Similar to VA, Tricare is available to retired service members and those who are discharged for disease or disability. Some Veterans are eligible for both VA benefits and Tricare. Generally, the VA provides more coverage but Tricare provides more flexibility.
Tricare coverage can include care received in a VA facility. This comparison sheet from Tricare shows the differences. To enroll in Tricare, you must already have Medicare Part A and B.
Since you do not have to go to a VA hospital or VA clinic to receive TriCare covered care, you can use the TriCare website to search for a TriCare provider near you. However, your network can be expanded even further if you add Medicare coverage.
Tricare Dental Program
There are six classifications for TriCare Dental Programs:
Active Duty Service Members
Active Duty Family Members
Guard/Reserve Family Members
Retired Service Members and Families
Each plan comes at a different cost with a different level of coverage. Generally, TriCare dental plans can cover:

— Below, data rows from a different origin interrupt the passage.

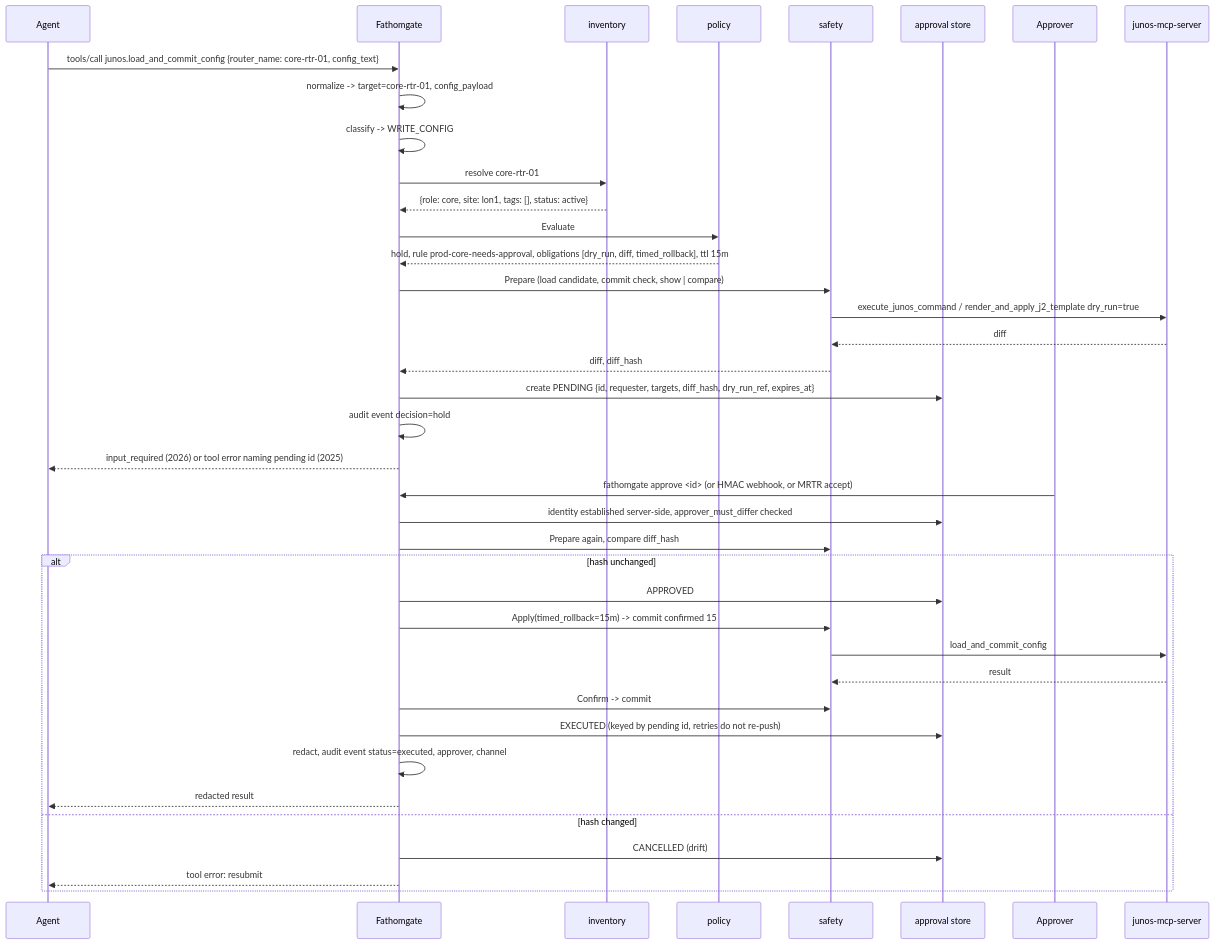
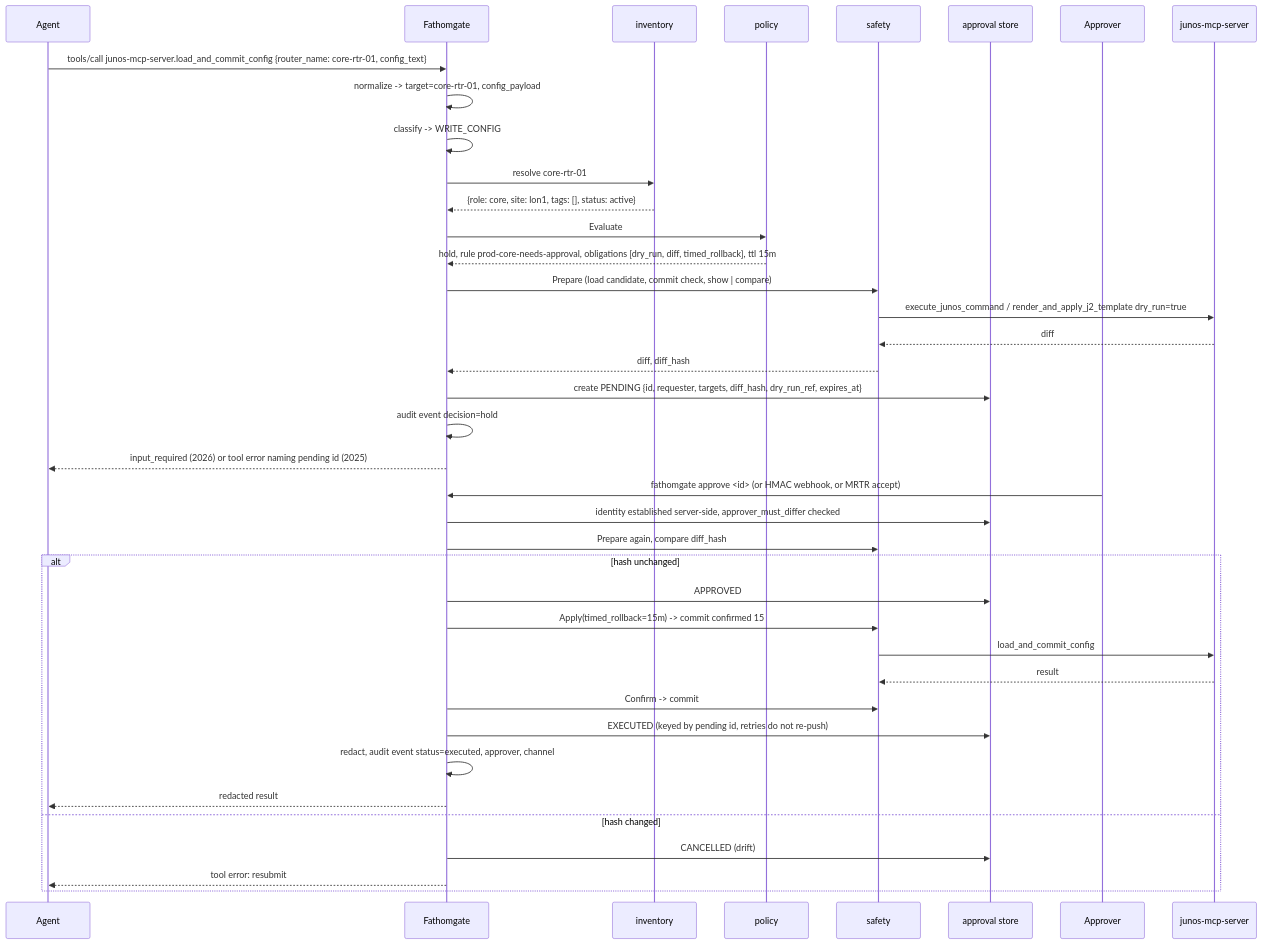
Before and after one commit to fathomgate/fathomgate: the second of 2 diagrams in ARCHITECTURE.md, drawn with Mermaid. The commit also changed 8 other files, not shown here.

````diff
--- a/ARCHITECTURE.md
+++ b/ARCHITECTURE.md
@@ -72,42 +72,42 @@
 ```mermaid
 sequenceDiagram
   participant Agent
   participant Proxy as Fathomgate
   participant Inv as inventory
   participant Pol as policy
   participant Safe as safety
   participant Store as approval store
   participant Approver
   participant Up as junos-mcp-server
 
-  Agent->>Proxy: tools/call junos.load_and_commit_config {router_name: core-rtr-01, config_text}
+  Agent->>Proxy: tools/call junos-mcp-server.load_and_commit_config {router_name: core-rtr-01, config_text}
   Proxy->>Proxy: normalize -> target=core-rtr-01, config_payload
   Proxy->>Proxy: classify -> WRITE_CONFIG
   Proxy->>Inv: resolve core-rtr-01
   Inv-->>Proxy: {role: core, site: lon1, tags: [], status: active}
   Proxy->>Pol: Evaluate
   Pol-->>Proxy: hold, rule prod-core-needs-approval, obligations [dry_run, diff, timed_rollback], ttl 15m
   Proxy->>Safe: Prepare (load candidate, commit check, show | compare)
   Safe->>Up: execute_junos_command / render_and_apply_j2_template dry_run=true
   Up-->>Safe: diff
   Safe-->>Proxy: diff, diff_hash
   Proxy->>Store: create PENDING {id, requester, targets, diff_hash, dry_run_ref, expires_at}
   Proxy->>Proxy: audit event decision=hold
   Proxy-->>Agent: input_required (2026) or tool error naming pending id (2025)
   Approver->>Proxy: fathomgate approve <id>  (or HMAC webhook, or MRTR accept)
   Proxy->>Store: identity established server-side, approver_must_differ checked
   Proxy->>Safe: Prepare again, compare diff_hash
   alt hash unchanged
     Proxy->>Store: APPROVED
     Proxy->>Safe: Apply(timed_rollback=15m) -> commit confirmed 15
     Safe->>Up: load_and_commit_config
     Up-->>Safe: result
     Proxy->>Safe: Confirm -> commit
     Proxy->>Store: EXECUTED (keyed by pending id, retries do not re-push)
     Proxy->>Proxy: redact, audit event status=executed, approver, channel
     Proxy-->>Agent: redacted result
   else hash changed
     Proxy->>Store: CANCELLED (drift)
     Proxy-->>Agent: tool error: resubmit
   end
 ```
````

Preventative care (cleanings, exams, x-rays)
Gum and oral surgery
Crowns & dentures
Do veterans need Medicare?
Technically, veterans do not need Medicare because many veterans qualify for VA benefits and TRICARE. However, a private insurance plan called a Medicare Advantage (MA) plan may offer supplemental benefits that you can’t receive with just VA benefits.
For example, some Medicare Advantage plans have a $0 monthly premium (like this Humana plan) and some even come with a fitness benefit. That could mean that your Medicare Advantage plan provides a gym membership. VA benefits and TRICARE do not.
VA Benefits and Medicare Advantage Together
Even if you already have veterans benefits through the VA, Medicare can help you expand your provider network (more doctors and pharmacies, shorter wait times) and potentially provide more financial coverage.
Medicare Advantage comprises of Medicare Part A (hospital coverage), Medicare Part B (medical coverage – doctor visits), and can include other benefits like dental, vision, hearing, fitness, transportation, etc.
If your VA coverage does not include enough prescription drug coverage for you, you can also get a Medicare Advantage plan with prescription drug coverage.
The good news is that we can help you find a Medicare Advantage plan that will help fill in the gaps in your VA coverage and get you the care and coverage you deserve. Some plans even have $0 premiums, so you may be able to get Medicare Advantage’s supplemental benefits at no additional cost! Click here to get in touch with a licensed agent or give us a call at 844-431-1832.
This post was originally published on October 5, 2017, and updated on January 13, 2020.
7 Popular Senior Instagram Accounts You Need to Follow
Seniors on Instagram are helping to change age-related stereotypes and they’re having fun doing it. Are you on Instagram? All you need to join these influencers is a smartphone and to download the Instagram app. The best part? The app is free, and you can use it to connect with your grandkids.
Social media influencers over 50 have become style icons, entrepreneurs, and they’ve even shown up at events such as music festivals and red carpets. Check out this list of popular senior Instagram accounts and give them a follow. Use these accounts as ideas for your own posts. Who knows? You might end up going viral just like some of the people below!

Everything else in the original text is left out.